Unless you are a masochist, you will want to buy legs with a double-ended bolt thingy already attached. If you want to sound cool when speaking to carpenter guys, call the double-ended bolt thingies "hanger bolts". You want legs with hanger bolts because a) they're easy as pie to attach to your project; b) you can hold on to the bolts while you're staining the legs to help maneuver them; and c) you can use scrap 2x4s with holes drilled in them as a stand for your legs while you're letting your stain dry. I am not as dedicated as a lot of bloggers are because I wimped out on getting pics for you while I was staining; I didn't want stain on my camera! What you do, though, is hold these by the hanger bolt with your non-dominant hand, popsicle style, and use a shop rag soaked in stain to wipe the stain on as you turn the leg by the bolt. Have a fresh shop rag ready to go back over and wipe off any excess. You'll get more even results by holding the rag sort of stationary and spinning the leg itself.

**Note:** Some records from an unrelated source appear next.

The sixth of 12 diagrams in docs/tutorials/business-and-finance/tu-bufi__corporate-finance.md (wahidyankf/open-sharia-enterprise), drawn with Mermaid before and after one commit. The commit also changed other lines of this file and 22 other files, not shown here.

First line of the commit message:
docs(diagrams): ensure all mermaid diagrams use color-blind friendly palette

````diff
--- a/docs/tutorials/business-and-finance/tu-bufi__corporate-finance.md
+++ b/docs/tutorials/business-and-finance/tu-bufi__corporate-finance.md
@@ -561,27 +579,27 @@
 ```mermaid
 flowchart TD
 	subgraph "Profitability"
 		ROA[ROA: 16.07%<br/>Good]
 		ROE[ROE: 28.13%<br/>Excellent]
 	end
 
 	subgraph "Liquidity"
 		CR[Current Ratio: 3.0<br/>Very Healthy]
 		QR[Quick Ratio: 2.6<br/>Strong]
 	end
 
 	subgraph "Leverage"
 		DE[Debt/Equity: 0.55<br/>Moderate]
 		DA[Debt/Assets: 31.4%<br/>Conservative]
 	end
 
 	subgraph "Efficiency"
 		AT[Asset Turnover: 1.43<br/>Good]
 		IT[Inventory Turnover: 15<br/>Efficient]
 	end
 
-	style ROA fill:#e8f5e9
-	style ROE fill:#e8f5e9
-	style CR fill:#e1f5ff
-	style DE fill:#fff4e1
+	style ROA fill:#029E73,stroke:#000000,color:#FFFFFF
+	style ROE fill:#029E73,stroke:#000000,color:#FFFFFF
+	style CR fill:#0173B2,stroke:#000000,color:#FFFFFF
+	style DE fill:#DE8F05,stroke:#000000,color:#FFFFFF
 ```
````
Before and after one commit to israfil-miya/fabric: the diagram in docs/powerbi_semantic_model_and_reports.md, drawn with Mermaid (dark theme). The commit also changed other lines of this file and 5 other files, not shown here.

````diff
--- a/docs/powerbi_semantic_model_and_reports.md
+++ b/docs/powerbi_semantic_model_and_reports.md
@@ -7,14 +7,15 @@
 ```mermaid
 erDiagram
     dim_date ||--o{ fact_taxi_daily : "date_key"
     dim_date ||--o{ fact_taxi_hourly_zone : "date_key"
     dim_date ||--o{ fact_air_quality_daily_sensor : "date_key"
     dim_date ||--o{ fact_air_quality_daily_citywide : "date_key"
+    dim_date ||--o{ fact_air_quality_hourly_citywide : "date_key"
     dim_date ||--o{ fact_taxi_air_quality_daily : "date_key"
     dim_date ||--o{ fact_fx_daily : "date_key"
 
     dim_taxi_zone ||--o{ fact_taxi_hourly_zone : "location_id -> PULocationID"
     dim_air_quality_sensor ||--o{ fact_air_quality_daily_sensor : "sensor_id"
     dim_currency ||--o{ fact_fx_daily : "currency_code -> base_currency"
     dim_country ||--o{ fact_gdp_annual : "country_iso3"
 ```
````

For deep stains like mine, you might have to do 4 coats to get it right. But TRUST me when I tell you that four light coats are WELL WORTH THE EFFORT. Don't try to make up for time by applying heavy coats of stain. It is not a good look...
After each coat of stain, pop your legs into your homemade leg stand and let dry. OH, and unless you dig having manly hands, use some latex gloves through all of this, for the love of monkeys! Buy a box of disposable ones at the grocery or hardware store. They're a must for me when I spray paint, too.
And there you have it! The structure of your ottoman is now complete, and your ottoman's legs are well on their way to being beautifully finished. Come back later in the week, and I'll show you how to upholster this thing! ***UPDATE*** Yes, I realize I'm running behind. SO sorry! Will get post #2 up as soon as I can!!!
I'm linking up to Shanty2Chic's I Made it Without My Hubby party!